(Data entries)
#####

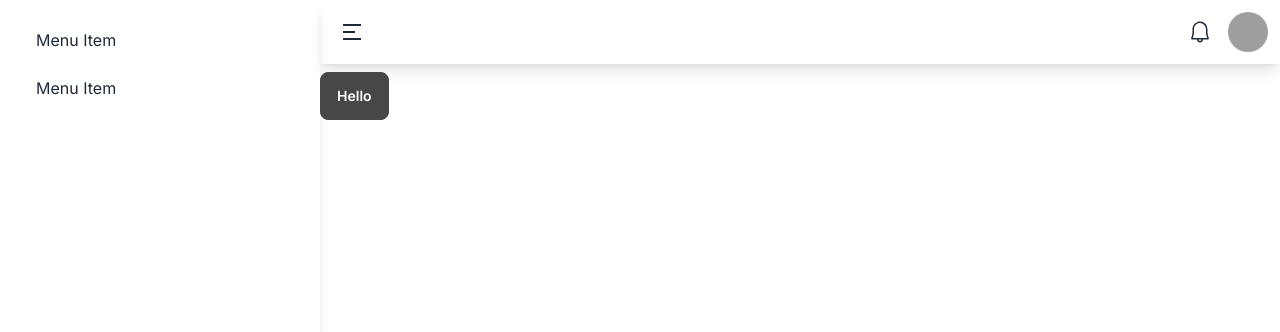
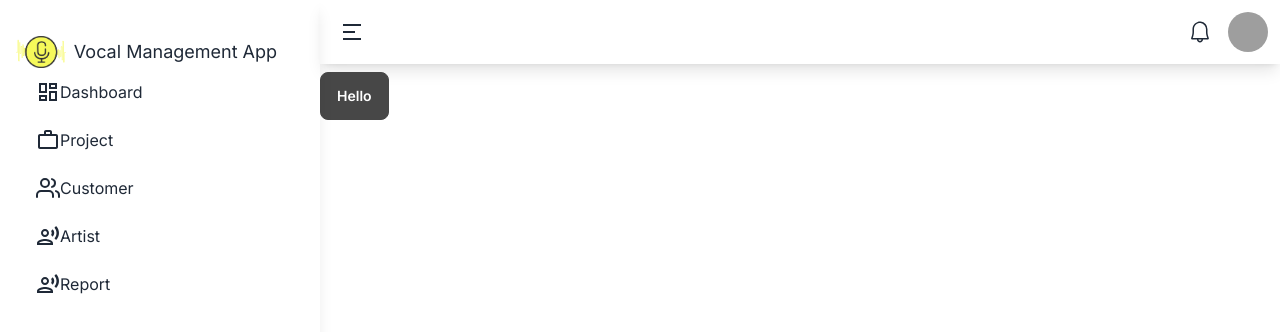
Before and after one commit to trongnsiwa/voice-admin, a Next.js app: page / in a window 1280 px wide. Shown: the top 332 px of the page. Built offline with nearby package versions, Linux system fonts and the light colour scheme; grey boxes are pictures that could not be loaded.

Commit message:
add data & animation to sidebar

```diff
--- a/components/common/header.tsx
+++ b/components/common/header.tsx
@@ -8,6 +8,7 @@ import { VscBell, VscBellDot } from 'react-icons/vsc';
 import { IoLogOutOutline } from 'react-icons/io5';
 import { motion } from 'framer-motion';
 import { useBoolean, useOnClickOutside } from 'usehooks-ts';
+import { toggleSidebar } from '@redux/actions/sidebar-action';
 
 const Header = () => {
   // states
@@ -36,17 +37,16 @@ const Header = () => {
 
   return (
     <>
-      <div className="navbar mb-2 shadow-lg">
+      <motion.div className="navbar mb-2 shadow-lg">
         <div className="flex-1">
           <input id="drawer" type="checkbox" className="drawer-toggle" />
-          <div className="drawer-content">
           <label
             htmlFor="drawer"
             className="btn btn-circle btn-ghost drawer-button"
+            onClick={() => dispatch(toggleSidebar(!open))}
           >
             <RiMenu2Line className="inline-block w-6 h-6" />
           </label>
-          </div>
         </div>
         <div className="flex-none">
           <button className="btn btn-circle btn-ghost">
@@ -82,7 +82,7 @@ const Header = () => {
             </li>
           </motion.ul>
         </div>
-      </div>
+      </motion.div>
     </>
   );
 };
--- a/components/common/sidebar.tsx
+++ b/components/common/sidebar.tsx
@@ -1,18 +1,84 @@
+import { toggleSidebar } from '@redux/actions/sidebar-action';
+import { useAppDispatch, useAppSelector } from '@redux/store/hooks';
+import { sidebars } from '@shared/routes/sidebar';
+import { AnimatePresence, motion } from 'framer-motion';
+import Link from 'next/link';
+import { useEffect, useRef } from 'react';
+import { useMediaQuery } from 'usehooks-ts';
+
+const sideVariants = {
+  closed: {
+    transition: {
+      staggerChildren: 0.2,
+      staggerDirection: -1,
+    },
+  },
+  open: {
+    transition: {
+      staggerChildren: 0.2,
+      staggerDirection: 1,
+    },
+  },
+};
+
 const Sidebar = () => {
+  // selctor & dispatch
+  const { open } = useAppSelector((state) => state.sidebar);
+  const dispatch = useAppDispatch();
+
+  // media query
+  const matches = useMediaQuery('(min-width: 768px)');
+
+  // event
+  useEffect(() => {
+    matches && dispatch(toggleSidebar(true));
+  }, [dispatch, matches]);
+
   return (
-    <>
-      <div className="drawer-side shadow-lg h-screen">
-        <label htmlFor="my-drawer-2" className="drawer-overlay"></label>
-        <ul className="menu p-4 overflow-y-auto w-80 bg-base-100 text-base-content">
-          <li>
-            <a>Menu Item</a>
-          </li>
-          <li>
-            <a>Menu Item</a>
-          </li>
-        </ul>
-      </div>
-    </>
+    <AnimatePresence>
+      {open && (
+        <>
+          <motion.div
+            className="drawer-side shadow-lg h-screen"
+            initial={{ x: '-100%' }}
+            animate={{
+              x: 0,
+            }}
+            exit={{
+              x: '-100%',
+            }}
+            transition={{ type: 'spring', bounce: 0, duration: 0.4 }}
+          >
+            <motion.ul
+              className="menu p-4 overflow-y-auto w-80 text-base-content"
+              initial="closed"
+              animate="open"
+              variants={sideVariants}
+            >
+              <li>
+                <div className="flex items-center mt-5">
+                  <img className="h-8" src="/images/logo.png" alt="" />
+                  <p className="text-lg pl-2 leading-none text-center">
+                    Vocal Management App
+                  </p>
+                </div>
+              </li>
+              {sidebars &&
+                sidebars.map((bar, index) => (
+                  <li key={`bar_${index}`}>
+                    <Link href={bar.path}>
+                      <a>
+                        {bar.icon}
+                        {bar.name}
+                      </a>
+                    </Link>
+                  </li>
+                ))}
+            </motion.ul>
+          </motion.div>
+        </>
+      )}
+    </AnimatePresence>
   );
 };
 
--- a/components/layouts/layout.tsx
+++ b/components/layouts/layout.tsx
@@ -1,12 +1,12 @@
 import Header from '@components/common/header';
 import Sidebar from '@components/common/sidebar';
-import { ReactNode } from 'react';
+import { ReactNode, useRef } from 'react';
 
 const Layout = ({ children }: { children: ReactNode }) => {
   return (
     <div className="flex h-screen drawer">
       <Sidebar />
-      <div className="flex flex-col flex-1 w-full">
+      <div className="flex flex-col flex-1 w-full drawer-content">
         <Header />
         <main className="h-full">{children}</main>
       </div>
--- /dev/null
+++ b/shared/routes/sidebar.tsx
@@ -0,0 +1,40 @@
+import {
+  MdOutlineDashboard,
+  MdWorkOutline,
+  MdOutlineRecordVoiceOver,
+} from 'react-icons/md';
+import { FiUsers } from 'react-icons/fi';
+
+export interface Bar {
+  icon: JSX.Element;
+  name: string;
+  path: string;
+}
+
+export const sidebars: Bar[] = [
+  {
+    icon: <MdOutlineDashboard className="h-6 w-6" />,
+    name: 'Dashboard',
+    path: '/',
+  },
+  {
+    icon: <MdWorkOutline className="h-6 w-6" />,
+    name: 'Project',
+    path: '/project',
+  },
+  {
+    icon: <FiUsers className="h-6 w-6" />,
+    name: 'Customer',
+    path: '/customer',
+  },
+  {
+    icon: <MdOutlineRecordVoiceOver className="h-6 w-6" />,
+    name: 'Artist',
+    path: '/artist',
+  },
+  {
+    icon: <MdOutlineRecordVoiceOver className="h-6 w-6" />,
+    name: 'Report',
+    path: '/report',
+  },
+];
```
Lines whose indentation alone changed are shown as unchanged.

#####

## ASSIGNMENT
Show the lines of the records that include the string "common".

## SOLUTION
--- a/components/common/header.tsx
+++ b/components/common/header.tsx
--- a/components/common/sidebar.tsx
+++ b/components/common/sidebar.tsx
 import Header from '@components/common/header';
 import Sidebar from '@components/common/sidebar';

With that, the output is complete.